Finally, many elderly patients take a number of different medications which contribute to dehydration – one of the primary symptoms of heat stroke and exhaustion.
However, with a little bit of awareness and vigilance by carers and loved ones, heat stroke and the resulting exhaustion can be avoided in the upcoming summer months with these simple steps:
- Staying hydrated
This includes drinking plenty of liquids – such as water and juice, but avoiding highly caffeinated, sugary or alcoholic drinks – which can only contribute to dehydration.
- Dressing appropriately
Many seniors tend to fall back on old favourite items of clothing which may not be weather appropriate. Ensure that your loved one or patient avoids wearing overly tight fitting, dark coloured clothing, instead opting for lightweight, light-coloured and loose-fitting clothing in extremely hot weather.
- Avoid being outdoors during midday hours
This is generally where the day is at its warmest – try and avoid running errands or being outdoors for extended periods of time from 12 – 3pm. The best time during very warm days to run errands and be outdoors is generally before 11am and after 4pm.
- Discourage excessive exercise
Try and explain that although you understand they are aching to get some exercise, it is always best to do so in the earlier hours of the day or towards the afternoon. Excessive exercise should be altogether avoided on particularly hot days.
- Seek air-conditioned environments
If it is a necessity to travel or be outdoors during the warmest hours of the day, try and seek out air-conditioned environments which may help to make things more comfortable. Alternatively, consider installing an air-conditioner in their room to help with regulating their body temperature during the hottest months of the year.
Know the symptoms of heat stroke and exhaustion
These include: dizziness, nausea, headache, rapid heartbeat, chest pain, problems with breathing and fainting.
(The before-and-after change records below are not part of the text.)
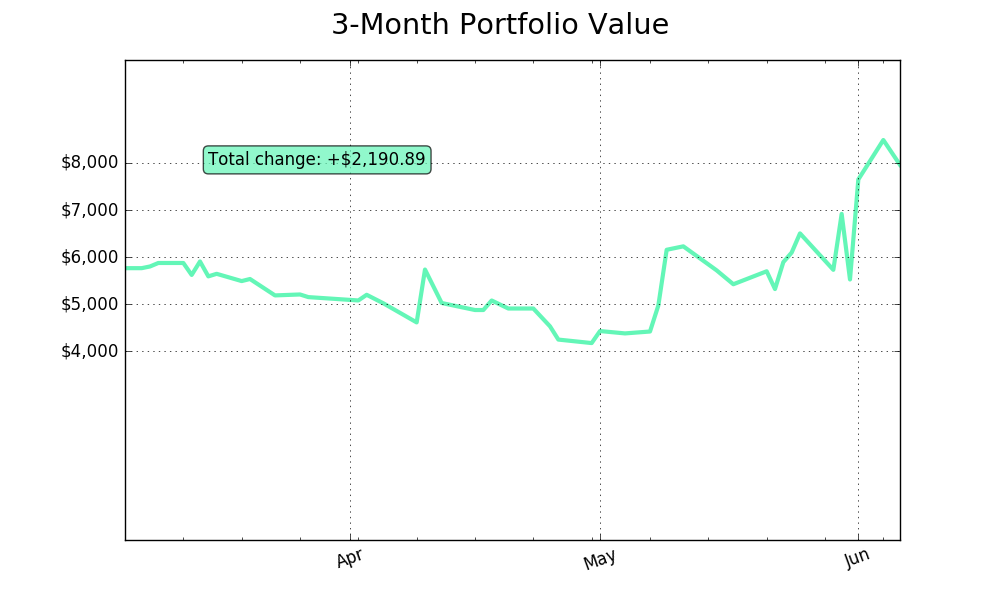
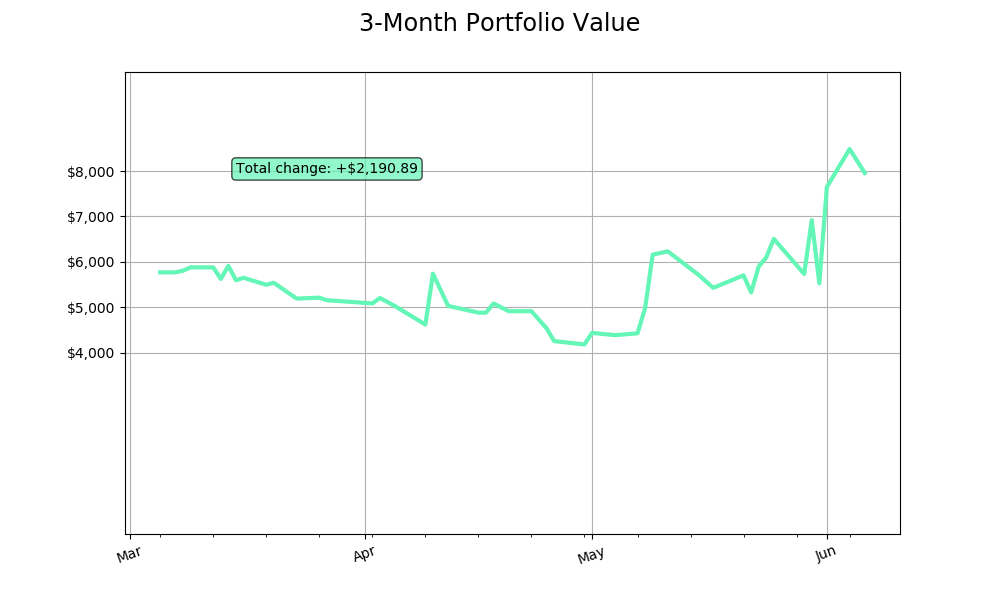
added historical plot

diff --git a/templates/email_template.html b/templates/email_template.html
@@ -181,7 +181,7 @@
                 <!-- HEADLINE -->
                 <tr>
                   <td bgcolor="#c4efff" align="center" style="padding: 30px 30px 30px 30px; border-radius: 4px 4px 4px 4px; color: #666666; font-family: 'Lato', Helvetica, Arial, sans-serif; font-size: 18px; font-weight: 400; line-height: 25px;" >
-                    <h2 style="font-size: 20px; font-weight: 400; color: #111111; margin: 0;">Historical plot will go here.</h2>
+                    <img alt="2" src= "cid:daily_historical_portfolio" width=500px>
                   </td>
                 </tr>
             </table>
@@ -235,7 +235,7 @@
                 <td bgcolor="#f4f4f4" align="left" style="padding: 0px 30px 0px 30px; color: #666666; font-family: 'Lato', Helvetica, Arial, sans-serif; font-size: 14px; font-weight: 400; line-height: 18px;" >
                   <p style="margin: 0;">To-do list for this email template:</p>
                   <ul>
-                    <li><img src="{{ url_for('static', filename='img/daily_historical_portfolio.jpg') }}" alt="daily_historical_portfolio"></li>
+                    <li>Historical plot will be displayed in the email.</li>
                   </ul>
                 </td>
               </tr>

diff --git a/email_status.py b/email_status.py
@@ -1,18 +1,19 @@
-<<<<<<< HEAD
 import smtplib
 from os.path import basename
 from email.mime.application import MIMEApplication
 from email.mime.multipart import MIMEMultipart
 from email.mime.text import MIMEText
+from email.mime.image import MIMEImage
 from email.utils import COMMASPACE, formatdate
 import os
-from jinja2 import Environment, FileSystemLoader
+from jinja2 import Template, FileSystemLoader, Environment
 import datetime as dt
 import numpy as np
 import math
 import matplotlib.pyplot as plt
 import matplotlib.dates as mdates
 import matplotlib.ticker as mtick
+from flask import url_for
 import pylab
 import sqlite3
 from Robinhood import Robinhood
@@ -105,9 +106,15 @@ class EmailStatus(object):
 
         THIS_DIR = os.path.dirname(os.path.abspath(__file__))
         j2_env = Environment(loader=FileSystemLoader(THIS_DIR), trim_blocks=True)
-        html = j2_env.get_template('email_template.html').render(AMOUNT = '${0:,.2f}'.format(self.equity * percent_owned))
+        daily_img = 'static/img/daily_historical_portfolio.png'
+        html = j2_env.get_template('templates/email_template.html').render(AMOUNT = '${0:,.2f}'.format(self.equity * percent_owned), daily_img=daily_img)
         html = MIMEText(html, 'html')
         msg.attach(html)
+
+        with open(daily_img, 'rb') as f:
+            img = MIMEImage(f.read())
+        img.add_header('Content-ID', '<daily_historical_portfolio>')
+        msg.attach(img)
 
         self.server.sendmail('takaomattpython@gmail.com', email_address, msg.as_string())
         self.server.quit()
@@ -128,138 +135,5 @@ class EmailStatus(object):
 
 
 E = EmailStatus()
-E.create_daily_historical_value_plot()
+#E.create_daily_historical_value_plot()
 E.send_emails()
-=======
-import smtplib
-from os.path import basename
-from email.mime.application import MIMEApplication
-from email.mime.multipart import MIMEMultipart
-from email.mime.text import MIMEText
-from email.utils import COMMASPACE, formatdate
-import os
-from jinja2 import Environment, FileSystemLoader
-import datetime as dt
-import numpy as np
-import math
-import matplotlib.pyplot as plt
-import matplotlib.dates as mdates
-import matplotlib.ticker as mtick
-import pylab
-import sqlite3
-from Robinhood import Robinhood
-
-class EmailStatus(object):
-
-    def __init__(self):
-        self.home_path = os.path.abspath(os.getcwd())
-        if 'ec2-user' in self.home_path:
-            self.home_path = '/home/ec2-user/capit-vita'
-        self.par_path = os.path.dirname(self.home_path) + '/'
-        self.home_path = self.home_path + '/'
-
-        with open(os.pardir + '/auth/takaomattpython.txt') as f:
-            email_password = f.read()
-
-        with open(os.pardir + '/auth/robinhood.txt') as f:
-            data = f.read().split('\n')
-            RH_username = data[0]
-            RH_password = data[1]
-
-        self.my_trader = Robinhood()
-        self.my_trader.login(username=RH_username, password=RH_password)
-        self.equity = self.my_trader.equity() + 900
-
-        '''
-        self.server = smtplib.SMTP('smtp.gmail.com', 587)
-        self.server.starttls()
-        self.server.login('takaomattpython@gmail.com', email_password)
-        '''
-        # frequency: daily, weekly, monthly, quarterly, never
-        self.users = {'matt':['Matt', 0.6187, 'takaomatt@gmail.com', 'weekly'],
-                      'tim':['Tim', 0.0836, 'takaotim@gmail.com', 'weekly'],
-                      'mazy':['Mazy', 0.0431, 'mazyyap@gmail.com', 'weekly'],
-                      'andrew':['Andrew', 0.2545, 'takaoandrew@gmail.com', 'weekly']}
-
-
-    def create_daily_historical_value_plot(self):
-
-        conn = sqlite3.connect('portfolio_history.db')
-        cursor = conn.cursor()
-
-        equities = [x[0] for x in cursor.execute('SELECT equity FROM portfolio_history ORDER BY portfolio_date').fetchall()]
-        dates = [dt.datetime.strptime(x[0], '%Y-%m-%d') for x in cursor.execute('SELECT portfolio_date FROM portfolio_history ORDER BY portfolio_date').fetchall()]
-        dates = mdates.date2num(dates)
-        upper_limit = float(max(equities)) * 1.2
-        total_change = float(equities[-1]) - float(equities[0])
-        if total_change >= 0:
-            total_change = '+${0:,.2f}'.format(total_change)
-        else:
-            total_change = '-${0:,.2f}'.format(total_change)
-
-        fig, ax = plt.subplots(figsize = (10, 6))
-        fig.suptitle('3-Month Portfolio Value', size='xx-large')
-
-        ax.plot_date(dates, equities, '-', color='#63F6B7', lw=3)
-        props = dict(boxstyle='round', facecolor='#63F6B7', alpha=0.7)
-        ax.text(dates[7], float(equities[-1]), 'Total change: {}'.format(total_change), bbox=props)
-
-        mondays = mdates.WeekdayLocator(mdates.MONDAY)
-        months = mdates.MonthLocator()
-        monthsFmt = mdates.DateFormatter("%b")
-        ax.xaxis.set_major_locator(months)
-        ax.xaxis.set_major_formatter(monthsFmt)
-        ax.xaxis.set_minor_locator(mondays)
-        ax.xaxis.set_minor_formatter(plt.NullFormatter())
-        y_lower = math.floor(min(equities) / 1000) * 1000
-        y_upper = math.ceil(max(equities) / 1000) * 1000
-        increment = (y_upper - y_lower) / 5
-        ax.set_yticks(np.arange(y_lower, y_upper, increment))
-        ax.yaxis.set_major_formatter(mtick.StrMethodFormatter('${x:,.0f}'))
-        ax.set_ylim(0, upper_limit)
-        for tick in ax.get_xticklabels():
-            tick.set_rotation(20)
-        ax.grid(True)
-
-        if False:
-            plt.show()
-        else:
-            pylab.savefig('static/img/daily_historical_portfolio.png', facecolor='w', edgecolor='w')
-            plt.close()
-
-
-    def send_email(self, name, percent_owned, email_address):
-
-        msg = MIMEMultipart()
-        msg['Date'] = formatdate(localtime=True)
-        now = dt.datetime.now()
-        msg['Subject'] = 'Your Portfolio Status for {}-{}-{}'.format(now.year, now.month, now.day)
-
-        THIS_DIR = os.path.dirname(os.path.abspath(__file__))
-        j2_env = Environment(loader=FileSystemLoader(THIS_DIR), trim_blocks=True)
-        html = j2_env.get_template('email_template.html').render(AMOUNT = '${0:,.2f}'.format(self.equity * percent_owned))
-        html = MIMEText(html, 'html')
-        msg.attach(html)
-
-        self.server.sendmail('takaomattpython@gmail.com', email_address, msg.as_string())
-        self.server.quit()
-
-    def send_emails(self):
-
-        if True:
-            self.users = {'matt':['Matt', 0.6187, 'takaomatt@gmail.com', 'weekly']}
-
-        for user in self.users:
-            contents = self.users[user]
-            # weekly = every monday
-            # monthly = first monday of every month
-            # quarterly = first monday of January, April, July, October
-            if contents[3] == 'weekly':
-                self.send_email(contents[0], contents[1], contents[2])
-
-
-
-E = EmailStatus()
-E.create_daily_historical_value_plot()
-E.send_emails()
->>>>>>> 5b47c5b8c307a27d672fe847e5e2e2f749e6219c

diff --git a/Robinhood.py b/Robinhood.py
@@ -84,10 +84,9 @@ class Robinhood:
     #GET DATA
     ##############################
 
-<<<<<<< HEAD
     def investment_profile(self):
         self.session.get(self.endpoints['investment_profile'])
-=======
+
     def get_API_summary(self):
         res = self.session.get("https://api.robinhood.com/")
         res = res.json()
@@ -97,7 +96,6 @@ class Robinhood:
         res = self.session.get(self.endpoints['investment_profile'])
         res = res.json()
         return res
->>>>>>> f39383da6b3e9b61a5e169df8d441f0979e3d8ed
 
     def instruments(self, stock=None):
         res = self.session.get(self.endpoints['instruments'], params={'query':stock.upper()})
It’s important to stay on-top of your loved one or patient’s health care at all times, most especially in the warmer months of the year when many seniors are unaware of the drastic increase in temperatures. By doing so, unnecessary health issues and resultant doctor’s bills can be avoided!